+++ ENTRIES SUPPLIED +++

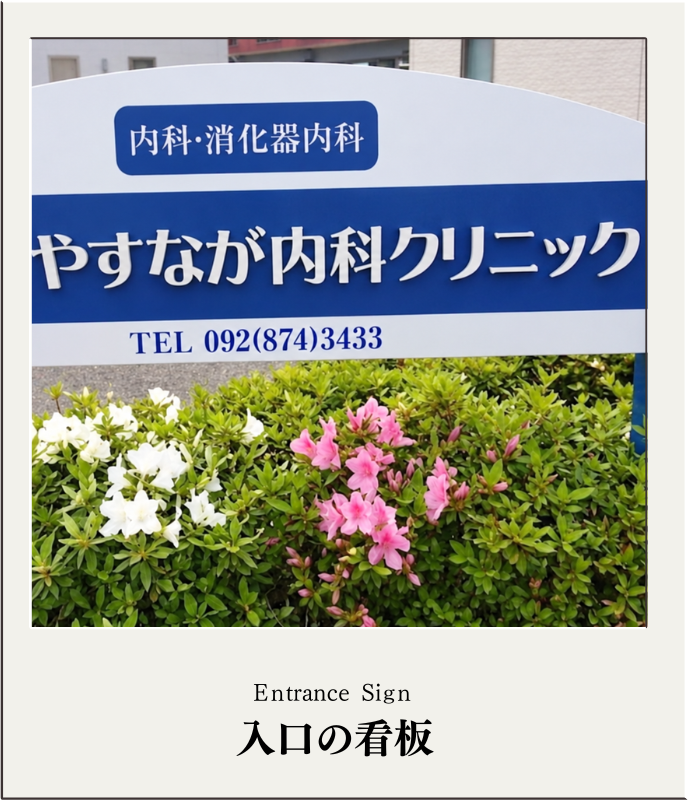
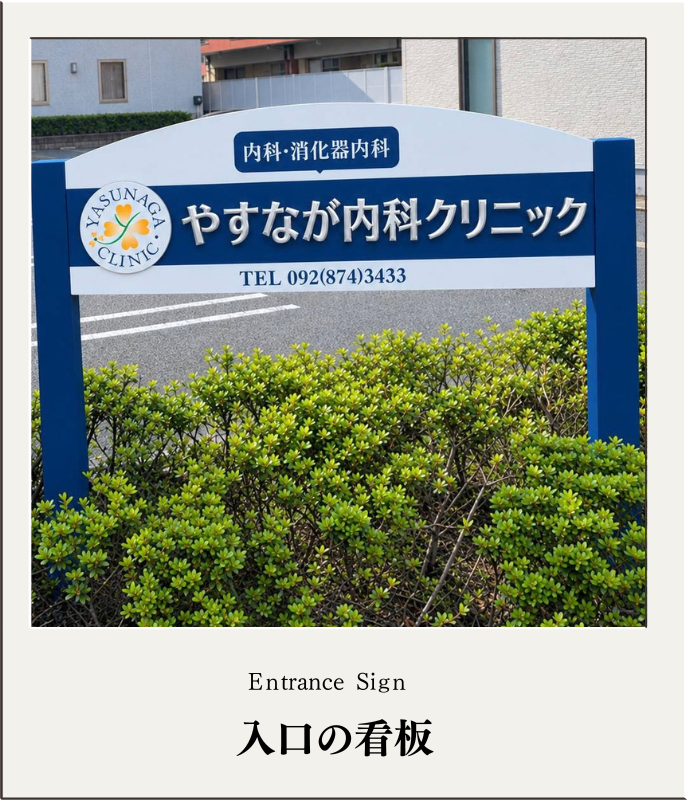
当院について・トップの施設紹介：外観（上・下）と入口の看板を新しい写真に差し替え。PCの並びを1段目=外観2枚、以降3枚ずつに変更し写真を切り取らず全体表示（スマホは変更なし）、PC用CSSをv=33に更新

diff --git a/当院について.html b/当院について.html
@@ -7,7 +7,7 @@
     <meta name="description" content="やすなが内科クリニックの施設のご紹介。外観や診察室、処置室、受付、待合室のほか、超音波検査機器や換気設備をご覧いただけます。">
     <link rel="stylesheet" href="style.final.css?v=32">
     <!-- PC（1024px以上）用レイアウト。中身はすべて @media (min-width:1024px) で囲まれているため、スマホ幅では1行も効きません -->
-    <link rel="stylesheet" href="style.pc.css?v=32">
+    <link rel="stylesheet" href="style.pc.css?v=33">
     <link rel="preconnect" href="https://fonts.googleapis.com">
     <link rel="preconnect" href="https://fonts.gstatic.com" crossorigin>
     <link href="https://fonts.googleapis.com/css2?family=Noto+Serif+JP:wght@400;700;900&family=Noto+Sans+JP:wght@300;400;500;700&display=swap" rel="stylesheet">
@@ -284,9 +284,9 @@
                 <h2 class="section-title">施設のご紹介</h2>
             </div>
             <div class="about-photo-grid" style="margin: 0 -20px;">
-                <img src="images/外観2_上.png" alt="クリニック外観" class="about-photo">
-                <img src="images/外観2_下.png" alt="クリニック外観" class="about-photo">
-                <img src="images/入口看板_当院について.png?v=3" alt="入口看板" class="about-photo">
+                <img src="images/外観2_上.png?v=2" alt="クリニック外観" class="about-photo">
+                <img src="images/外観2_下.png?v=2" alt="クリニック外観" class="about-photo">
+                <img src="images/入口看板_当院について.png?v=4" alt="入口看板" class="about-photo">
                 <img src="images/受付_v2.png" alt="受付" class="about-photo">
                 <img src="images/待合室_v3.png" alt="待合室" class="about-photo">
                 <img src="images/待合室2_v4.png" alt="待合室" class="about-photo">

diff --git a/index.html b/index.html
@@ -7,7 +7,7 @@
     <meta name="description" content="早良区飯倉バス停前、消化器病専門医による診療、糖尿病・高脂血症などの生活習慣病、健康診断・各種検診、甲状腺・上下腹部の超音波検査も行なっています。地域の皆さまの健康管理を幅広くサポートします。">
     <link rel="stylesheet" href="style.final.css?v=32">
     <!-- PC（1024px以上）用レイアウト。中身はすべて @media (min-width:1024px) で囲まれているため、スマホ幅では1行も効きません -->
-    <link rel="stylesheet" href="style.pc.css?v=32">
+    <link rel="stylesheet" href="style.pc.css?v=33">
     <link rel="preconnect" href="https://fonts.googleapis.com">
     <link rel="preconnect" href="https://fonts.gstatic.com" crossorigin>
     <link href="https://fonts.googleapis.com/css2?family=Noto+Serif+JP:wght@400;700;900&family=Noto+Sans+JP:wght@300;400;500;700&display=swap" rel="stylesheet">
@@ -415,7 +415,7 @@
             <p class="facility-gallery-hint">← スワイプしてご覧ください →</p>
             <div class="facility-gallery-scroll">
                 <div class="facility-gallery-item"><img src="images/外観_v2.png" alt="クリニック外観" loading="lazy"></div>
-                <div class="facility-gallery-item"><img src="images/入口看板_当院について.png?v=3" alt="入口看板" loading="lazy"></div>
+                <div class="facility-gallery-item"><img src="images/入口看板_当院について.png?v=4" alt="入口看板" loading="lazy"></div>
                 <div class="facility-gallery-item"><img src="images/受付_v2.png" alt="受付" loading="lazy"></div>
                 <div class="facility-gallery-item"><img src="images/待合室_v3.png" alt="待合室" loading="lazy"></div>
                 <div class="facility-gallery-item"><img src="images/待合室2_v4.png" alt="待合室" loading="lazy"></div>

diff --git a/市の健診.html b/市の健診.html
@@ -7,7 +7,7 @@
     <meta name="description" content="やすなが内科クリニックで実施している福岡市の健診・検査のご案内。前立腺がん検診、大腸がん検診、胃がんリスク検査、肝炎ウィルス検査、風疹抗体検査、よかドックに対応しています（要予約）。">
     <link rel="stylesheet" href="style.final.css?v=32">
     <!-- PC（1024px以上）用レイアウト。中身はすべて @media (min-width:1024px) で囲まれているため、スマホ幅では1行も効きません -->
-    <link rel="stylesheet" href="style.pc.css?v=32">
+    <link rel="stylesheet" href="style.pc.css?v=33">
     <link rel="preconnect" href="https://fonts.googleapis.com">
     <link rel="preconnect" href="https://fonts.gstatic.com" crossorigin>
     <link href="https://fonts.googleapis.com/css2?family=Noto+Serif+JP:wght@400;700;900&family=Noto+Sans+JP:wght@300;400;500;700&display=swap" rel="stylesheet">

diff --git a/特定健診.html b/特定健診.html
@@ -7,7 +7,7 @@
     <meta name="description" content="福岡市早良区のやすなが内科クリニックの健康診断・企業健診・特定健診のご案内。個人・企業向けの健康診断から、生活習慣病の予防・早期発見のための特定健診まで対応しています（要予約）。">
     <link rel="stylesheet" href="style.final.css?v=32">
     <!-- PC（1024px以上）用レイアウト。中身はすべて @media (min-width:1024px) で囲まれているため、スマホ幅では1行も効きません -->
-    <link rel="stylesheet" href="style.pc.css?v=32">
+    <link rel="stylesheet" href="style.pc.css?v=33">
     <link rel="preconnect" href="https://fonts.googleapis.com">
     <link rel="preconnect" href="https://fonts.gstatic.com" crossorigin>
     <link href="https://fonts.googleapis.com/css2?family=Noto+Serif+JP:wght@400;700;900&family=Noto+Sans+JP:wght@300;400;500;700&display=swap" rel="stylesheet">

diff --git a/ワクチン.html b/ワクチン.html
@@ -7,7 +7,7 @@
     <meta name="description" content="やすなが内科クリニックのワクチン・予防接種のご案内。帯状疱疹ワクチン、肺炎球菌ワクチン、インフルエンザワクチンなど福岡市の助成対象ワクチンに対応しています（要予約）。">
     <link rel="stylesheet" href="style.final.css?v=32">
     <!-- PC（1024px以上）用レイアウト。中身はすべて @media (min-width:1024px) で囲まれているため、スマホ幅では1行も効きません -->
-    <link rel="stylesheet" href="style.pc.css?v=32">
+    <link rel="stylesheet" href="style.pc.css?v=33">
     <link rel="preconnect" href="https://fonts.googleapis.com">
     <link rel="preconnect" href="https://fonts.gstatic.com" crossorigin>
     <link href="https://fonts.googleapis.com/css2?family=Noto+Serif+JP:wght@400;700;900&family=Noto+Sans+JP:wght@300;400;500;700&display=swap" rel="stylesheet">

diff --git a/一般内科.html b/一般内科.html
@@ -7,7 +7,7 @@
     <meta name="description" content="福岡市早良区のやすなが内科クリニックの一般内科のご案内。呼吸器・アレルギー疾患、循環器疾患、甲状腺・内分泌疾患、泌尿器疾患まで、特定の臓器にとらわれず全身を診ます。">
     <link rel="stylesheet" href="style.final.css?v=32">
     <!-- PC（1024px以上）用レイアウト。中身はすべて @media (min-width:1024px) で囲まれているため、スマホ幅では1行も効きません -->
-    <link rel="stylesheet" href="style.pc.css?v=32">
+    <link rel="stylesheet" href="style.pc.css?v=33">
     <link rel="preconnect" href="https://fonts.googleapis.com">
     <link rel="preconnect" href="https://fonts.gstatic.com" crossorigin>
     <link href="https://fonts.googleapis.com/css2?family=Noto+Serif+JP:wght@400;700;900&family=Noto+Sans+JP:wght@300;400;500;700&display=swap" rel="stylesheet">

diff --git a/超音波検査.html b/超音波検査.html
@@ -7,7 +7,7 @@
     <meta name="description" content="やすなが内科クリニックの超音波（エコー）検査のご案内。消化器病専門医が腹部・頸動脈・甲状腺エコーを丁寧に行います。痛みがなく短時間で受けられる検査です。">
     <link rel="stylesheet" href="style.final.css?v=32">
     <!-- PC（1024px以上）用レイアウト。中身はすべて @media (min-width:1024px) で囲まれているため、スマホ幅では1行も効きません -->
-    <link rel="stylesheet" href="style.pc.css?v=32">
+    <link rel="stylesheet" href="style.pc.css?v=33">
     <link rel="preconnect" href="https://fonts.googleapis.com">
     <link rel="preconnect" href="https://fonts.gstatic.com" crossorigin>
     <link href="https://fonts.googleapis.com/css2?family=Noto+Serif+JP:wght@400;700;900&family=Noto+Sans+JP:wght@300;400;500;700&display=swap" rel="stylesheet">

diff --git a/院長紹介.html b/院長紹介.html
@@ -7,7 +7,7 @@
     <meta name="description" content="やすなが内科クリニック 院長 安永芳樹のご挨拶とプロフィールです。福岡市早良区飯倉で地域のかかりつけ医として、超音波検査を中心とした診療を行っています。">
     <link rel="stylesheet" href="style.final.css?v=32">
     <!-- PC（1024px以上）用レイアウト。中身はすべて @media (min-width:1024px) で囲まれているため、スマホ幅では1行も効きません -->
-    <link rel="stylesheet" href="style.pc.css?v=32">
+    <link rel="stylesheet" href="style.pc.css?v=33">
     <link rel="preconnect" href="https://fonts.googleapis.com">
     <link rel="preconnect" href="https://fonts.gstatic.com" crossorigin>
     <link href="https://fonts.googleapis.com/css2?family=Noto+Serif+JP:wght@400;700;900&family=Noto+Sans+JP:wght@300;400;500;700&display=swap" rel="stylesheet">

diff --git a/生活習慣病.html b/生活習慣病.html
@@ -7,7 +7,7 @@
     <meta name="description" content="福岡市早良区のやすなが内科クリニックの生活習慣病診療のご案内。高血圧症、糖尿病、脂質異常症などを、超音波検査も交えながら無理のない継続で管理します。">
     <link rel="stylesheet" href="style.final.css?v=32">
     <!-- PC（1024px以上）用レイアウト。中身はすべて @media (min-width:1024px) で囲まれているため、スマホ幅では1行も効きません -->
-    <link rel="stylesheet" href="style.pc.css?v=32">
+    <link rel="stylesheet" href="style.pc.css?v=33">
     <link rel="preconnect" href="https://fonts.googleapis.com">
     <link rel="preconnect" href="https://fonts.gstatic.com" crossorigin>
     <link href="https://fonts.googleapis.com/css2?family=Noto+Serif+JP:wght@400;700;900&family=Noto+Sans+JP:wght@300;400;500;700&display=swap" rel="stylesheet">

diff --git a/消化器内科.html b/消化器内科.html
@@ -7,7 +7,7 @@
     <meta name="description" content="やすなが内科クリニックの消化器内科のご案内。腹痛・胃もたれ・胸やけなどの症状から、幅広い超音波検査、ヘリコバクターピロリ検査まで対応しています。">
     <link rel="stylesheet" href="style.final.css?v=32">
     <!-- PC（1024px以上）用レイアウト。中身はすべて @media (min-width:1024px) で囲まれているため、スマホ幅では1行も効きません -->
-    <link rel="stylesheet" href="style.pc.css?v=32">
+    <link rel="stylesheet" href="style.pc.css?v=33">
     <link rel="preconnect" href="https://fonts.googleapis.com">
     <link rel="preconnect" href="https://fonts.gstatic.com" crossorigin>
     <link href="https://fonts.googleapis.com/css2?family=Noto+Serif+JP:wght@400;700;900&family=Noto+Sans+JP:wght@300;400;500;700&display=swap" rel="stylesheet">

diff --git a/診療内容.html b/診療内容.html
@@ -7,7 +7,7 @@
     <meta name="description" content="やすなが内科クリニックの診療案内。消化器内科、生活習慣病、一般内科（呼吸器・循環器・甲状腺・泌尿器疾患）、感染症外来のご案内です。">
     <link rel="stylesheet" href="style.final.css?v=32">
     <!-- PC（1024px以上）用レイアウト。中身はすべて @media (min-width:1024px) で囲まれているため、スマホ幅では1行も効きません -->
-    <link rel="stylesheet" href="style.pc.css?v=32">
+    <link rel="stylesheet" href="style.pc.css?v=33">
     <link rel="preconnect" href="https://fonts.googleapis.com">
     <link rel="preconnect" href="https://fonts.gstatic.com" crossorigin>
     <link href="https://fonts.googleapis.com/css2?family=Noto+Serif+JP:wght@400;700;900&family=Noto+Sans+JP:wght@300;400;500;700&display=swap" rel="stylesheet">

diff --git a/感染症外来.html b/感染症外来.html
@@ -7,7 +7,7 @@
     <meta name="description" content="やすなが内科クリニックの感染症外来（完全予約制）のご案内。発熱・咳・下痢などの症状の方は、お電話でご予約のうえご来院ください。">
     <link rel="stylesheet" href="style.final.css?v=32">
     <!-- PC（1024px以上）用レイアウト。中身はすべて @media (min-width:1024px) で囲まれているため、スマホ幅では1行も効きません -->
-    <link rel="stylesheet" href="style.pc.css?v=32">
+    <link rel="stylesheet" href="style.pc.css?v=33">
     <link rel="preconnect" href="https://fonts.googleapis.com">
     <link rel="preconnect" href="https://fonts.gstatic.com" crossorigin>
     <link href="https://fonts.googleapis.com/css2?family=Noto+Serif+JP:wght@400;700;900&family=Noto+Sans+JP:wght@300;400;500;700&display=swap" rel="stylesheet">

+++

WHAT IS EXPECTED:
Would you please copy every line in the data that contains the word "入口看板"?

ANSWER BOX:
-                <img src="images/入口看板_当院について.png?v=3" alt="入口看板" class="about-photo">
+                <img src="images/入口看板_当院について.png?v=4" alt="入口看板" class="about-photo">
-                <div class="facility-gallery-item"><img src="images/入口看板_当院について.png?v=3" alt="入口看板" loading="lazy"></div>
+                <div class="facility-gallery-item"><img src="images/入口看板_当院について.png?v=4" alt="入口看板" loading="lazy"></div>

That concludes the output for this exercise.